At a Theater Near You — Horror movies are not my first pick for an hour and a half of escapism, but if I think they’re good (or there’s nothing else to choose from) I’ll try what appears to be a good one.
I like going into a movie knowing as little as possible about it, and that can be risky. (And as a corollary, I really resent trailers that are way too long – as are many nowadays!) So here’s my review of three decent ones that I saw recently as the month of Halloween started.
The poster and synopsis for this movie intrigued me since this was clearly drawn from the culture of India, so it offered something very different.
It centers on two teenage Indian girls in a modern family and a public high school, but one of the girls has a dangerous obsession that is a non-Western version of a demon.
The production values are high, and the movie appears to be a well-funded passion project of the director – but it spends too much time on the main character and her lifestyle, with the real action delayed until later in an overly long movie.
But the resolution is novel, and offers a counter for the typical ‘destroy evil’ meme.
My rating: Three out of five Ball canning jars with something very dark inside.

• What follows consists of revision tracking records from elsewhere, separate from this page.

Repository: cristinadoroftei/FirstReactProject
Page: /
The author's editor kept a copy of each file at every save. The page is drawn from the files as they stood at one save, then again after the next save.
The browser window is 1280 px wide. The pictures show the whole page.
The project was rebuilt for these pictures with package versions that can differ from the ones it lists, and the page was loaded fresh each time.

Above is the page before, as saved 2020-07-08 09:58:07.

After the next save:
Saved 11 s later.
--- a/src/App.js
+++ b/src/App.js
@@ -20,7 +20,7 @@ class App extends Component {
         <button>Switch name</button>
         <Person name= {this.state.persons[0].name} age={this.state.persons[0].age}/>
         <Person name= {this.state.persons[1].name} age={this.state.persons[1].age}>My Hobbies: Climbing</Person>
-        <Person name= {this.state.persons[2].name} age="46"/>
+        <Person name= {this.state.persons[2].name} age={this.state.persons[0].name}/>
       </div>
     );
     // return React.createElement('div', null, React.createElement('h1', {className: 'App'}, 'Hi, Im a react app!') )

I figured I’d try this after seeing a YouTube snippet of the first-time directors explaining their production, which is far different from their manic, slapstick internet videos.
The Australian production has some pretty thick accents that were hard for me to understand sometimes, but like “It Lives Inside,” the production values are high and the movie is to be a well-funded passion project – and also dwells too much on building character before delivering enough action in a long movie.
The plot focuses on teenagers turning a trendy seance into an internet meme…but one of them obsesses about making a connection with the dead which spirals into some pretty serious negative feedback.
My rating: Three out of five psychic handshakes.
I regret not seeing part two of what so far is a trilogy from master director and Shakespearian actor Kenneth Brannagh. He is apparently reviving Agatha Christie murder mysteries and taking on the role of her sleuth Hercule Poirot.
“Murder on the Orient Express” (2017) was a star-filled new version of a screen classic. I had never seen the entire 1970s version, so the mystery was fresh for me…and I had never considered a man could have three mustaches at the same time!
I missed the second installment, “Death on the Nile,” so I can’t speak on it – but if anything, “Venice” raises Brannagh’s production value of his Christie adaptations further.
Michelle Yeoh (“Everything Everywhere All at Once” and “Crouching Tiger, Hidden Dragon”) appears to be shoehorned in for racial diversity, but she eventually fits in.
Tina Fey (“30 Rock,” “Saturday Night Live”) is a surprising but appropriate choice for a too-perky fan girl of Poirot. Kelly Reilly (Watson’s wife in 2009’s “Sherlock Holmes”) should be familiar to fans of “Yellowstone,” who might be surprised that she is English.
My rating: Four and a half out of five dank, decaying Venetian mansions with too many secrets.